■ EXERCISE PROMPT ■
Only the lines holding "padding" are wanted. Copy every one from the records below.

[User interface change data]
★ ★ ★
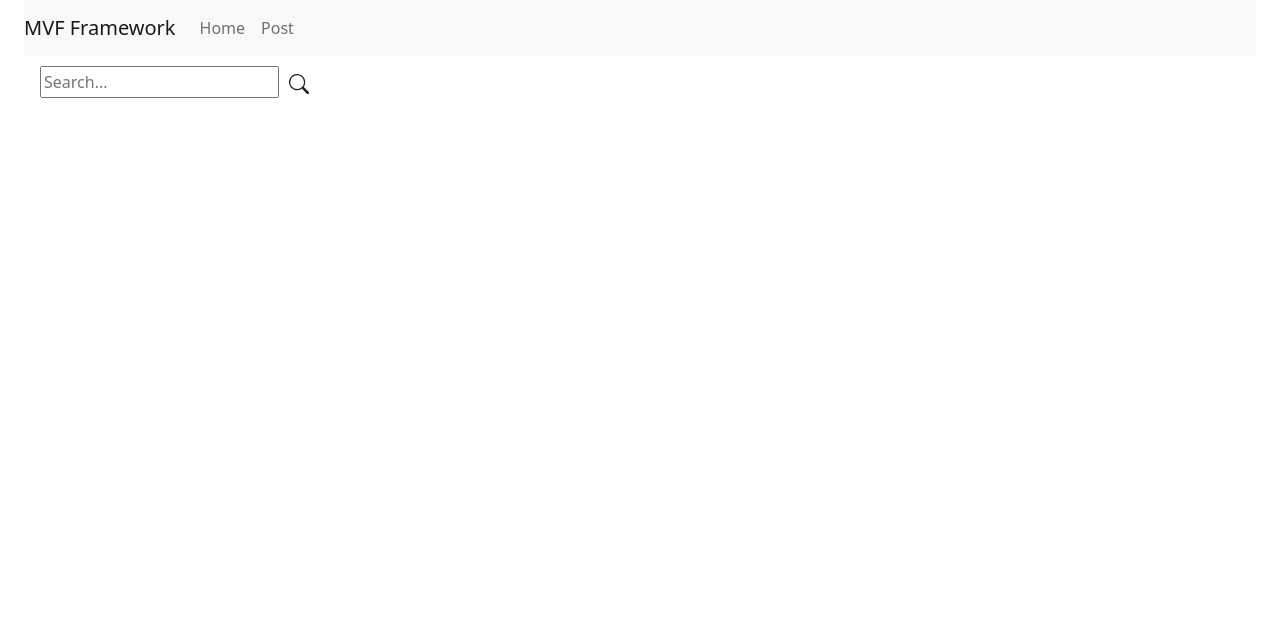
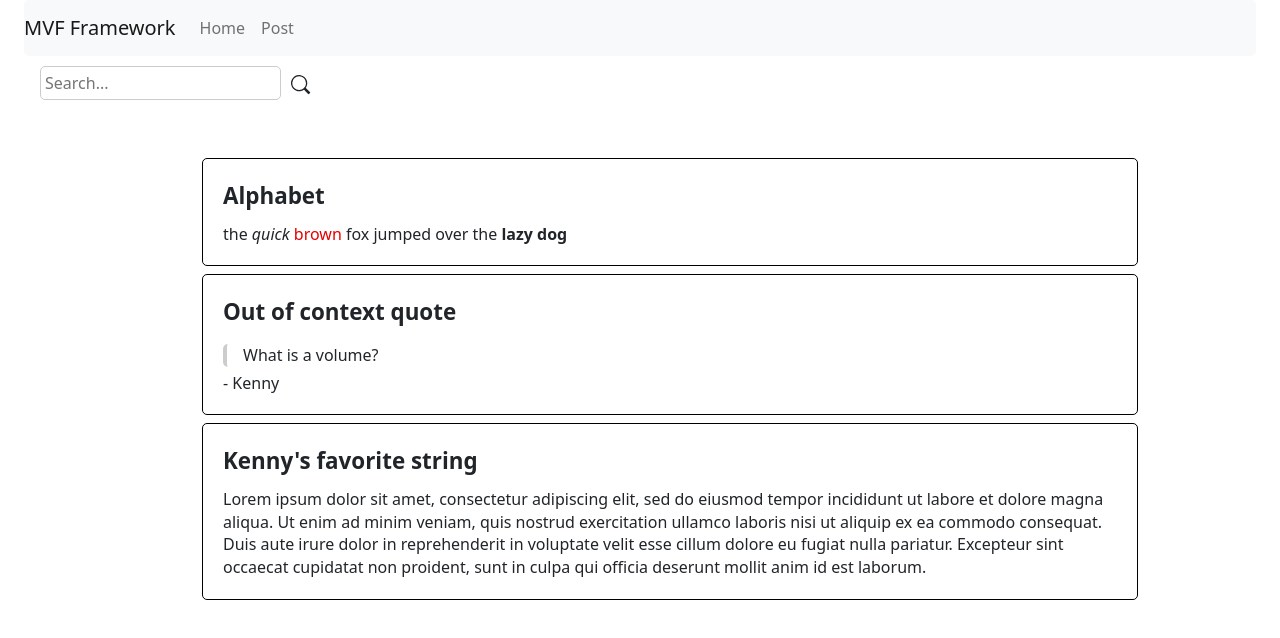
Before and after one commit to patatoes1235/hackillinois2023, a Next.js app in the folder mvf/: page / in a window 1280 px wide. Shown: the top 638 px of the page. Built offline with nearby package versions, Linux system fonts and the light colour scheme.

Commit message:
Add post list with placeholder values

```diff
--- /dev/null
+++ b/mvf/src/components/post.js
@@ -0,0 +1,12 @@
+import 'react-quill/dist/quill.snow.css';
+
+const Post = ({title, content}) => {
+	return (
+		<div className="post-container bordered ql-snow col w-100 justify-content-center my-2">
+		    <div className="post-title">{title}</div>
+			<div className="post-content ql-editor" dangerouslySetInnerHTML={{__html: content}}></div>
+		</div>
+	);
+}
+
+export default Post;
--- /dev/null
+++ b/mvf/src/components/postlist.js
@@ -0,0 +1,11 @@
+import Post from "./post";
+
+const Postlist = ({results}) => {
+	return (
+		<div className="post-list container-fluid w-75 mt-5">
+			{results.map(({title, content}, idx) => (<Post title={title} content={content} key={idx}/>))}
+		</div>
+	);
+}
+
+export default Postlist;
--- a/mvf/src/components/searchbar.js
+++ b/mvf/src/components/searchbar.js
@@ -11,7 +11,7 @@ const SearchBar = ({setResults}) => {
 
 	const handleKeyUp = (ev) => {
 		//todo consider searching as the user types, without waiting for enter?
-		if (ev.key == "Enter")
+		if (ev.key === "Enter")
 			search();
 	}
 
@@ -23,7 +23,7 @@ const SearchBar = ({setResults}) => {
     			value={keywords}
     			onChange={(ev) => setKeywords(ev.target.value)}
     			onKeyUp={handleKeyUp}
-			    style={{padding: "2px", margin: "10px", marginLeft: "40px"}}
+			    style={{padding: "4px", margin: "10px", marginLeft: "40px"}}
     		/>
 			<Search size={20}/>
 		</div>
--- a/mvf/src/components/textbox.js
+++ b/mvf/src/components/textbox.js
@@ -19,7 +19,7 @@ const ReactQuill = dynamic(
 
 const Textbox = () => {
 	const [title, setTitle] = useState('');
-	const [text, setText] = useState('');
+	const [content, setContent] = useState('');
 	const quill = useRef();
 
 	const modules = {
@@ -41,9 +41,9 @@ const Textbox = () => {
 	const post = () => {
 		// todo upload to db
 		// title is a simple string
-		// text is an HTML string
+		// content is an HTML string
 		console.log(title);
-		console.log(text);
+		console.log(content);
 	}
 
 	const cancel = () => {
@@ -54,15 +54,15 @@ const Textbox = () => {
 	return (
 		<div className="container-fluid w-75 mt-5">
 			<div className="col w-100 justify-content-center my-2">
-				<div className="row w-100 my-2 ">
+				<div className="row w-100 my-2">
 					<div className="col-4 mb-2">
 						<input
-							className="w-100 p-2"
+							className="w-100 post-title"
+							style={{padding: "0.5em", paddingLeft: ".75em"}}
 							type="text"
 							placeholder="Add a post title"
 							value={title}
 							onChange={(ev) => setTitle(ev.target.value)}
-							style={{fontWeight: "bold", fontSize: "1.4em"}}
 						/>
 					</div>
 				</div>
@@ -73,8 +73,8 @@ const Textbox = () => {
 					modules={modules}
 					formats={formats}
 					placeholder={"Write post here"}
-					value={text}
-					onChange={setText}
+					value={content}
+					onChange={setContent}
 					forwardedRef={quill}
 				/>
 				<div className="col w-100">
--- a/mvf/src/pages/_app.js
+++ b/mvf/src/pages/_app.js
@@ -2,7 +2,7 @@ import Textbox from '../components/textbox';
 // import '@/styles/globals.css'
 import 'bootstrap/dist/css/bootstrap.min.css';
 import NavBar from '../components/navbar';
-import '../styles/textbox.css';
+import '../styles/styles.css';
 
 function App({Component, pageProps}) {
   return (
--- a/mvf/src/pages/index.js
+++ b/mvf/src/pages/index.js
@@ -1,14 +1,26 @@
 import {useState} from "react";
 
-import Textbox from "../components/textbox";
 import SearchBar from "@/components/searchbar";
+import Postlist from "@/components/postlist";
 
 function Home() {
-	const [results, setResults] = useState();
+	const [results, setResults] = useState([
+		{
+			title: "Alphabet",
+			content: "<p>the <em>quick</em> <span style=\"color: rgb(230, 0, 0);\">brown </span>fox jumped over the <strong>lazy dog</strong></p>"
+		}, {
+			title: "Out of context quote",
+			content: "<blockquote>What is a volume?</blockquote><p>- Kenny</p>"
+		}, {
+			title: "Kenny's favorite string",
+			content: "Lorem ipsum dolor sit amet, consectetur adipiscing elit, sed do eiusmod tempor incididunt ut labore et dolore magna aliqua. Ut enim ad minim veniam, quis nostrud exercitation ullamco laboris nisi ut aliquip ex ea commodo consequat. Duis aute irure dolor in reprehenderit in voluptate velit esse cillum dolore eu fugiat nulla pariatur. Excepteur sint occaecat cupidatat non proident, sunt in culpa qui officia deserunt mollit anim id est laborum."
+		},
+	]);
 
 	return (
 		<div className="Home w-100 h-100 justify-content-center">
-			<SearchBar />
+			<SearchBar setResults={setResults}/>
+			<Postlist results={results}/>
 		</div>
 	)
 }
--- a/mvf/src/styles/textbox.css
+++ b/mvf/src/styles/styles.css
@@ -1,4 +1,29 @@
+body * {
+    border-radius: 5px;
+}
+
+.post-container {
+    margin: 30px;
+    padding: 20px;
+}
+.post-title {
+    font-weight: bold;
+    font-size: 1.4em;
+    padding-bottom: 10px;
+}
+.post-content.ql-editor {
+    min-height: initial;
+    padding: 0;
+}
+.bordered {
+    border: 1px solid black;
+    border-radius: 5px;
+}
+
 /* textbox toolbar styling */
+input {
+    border: 1px solid #ccc;
+}
 .ql-editor {
     min-height: 30vh;
 }
@@ -70,6 +95,6 @@
     overflow: visible;
     font-size: .85em;
 }
-.quill img {
+.ql-editor img {
     width: 40%;
 }
```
★ ★ ★
■ TASK ANSWER ■
-			    style={{padding: "2px", margin: "10px", marginLeft: "40px"}}
+			    style={{padding: "4px", margin: "10px", marginLeft: "40px"}}
+							style={{padding: "0.5em", paddingLeft: ".75em"}}
+    padding: 20px;
+    padding-bottom: 10px;
+    padding: 0;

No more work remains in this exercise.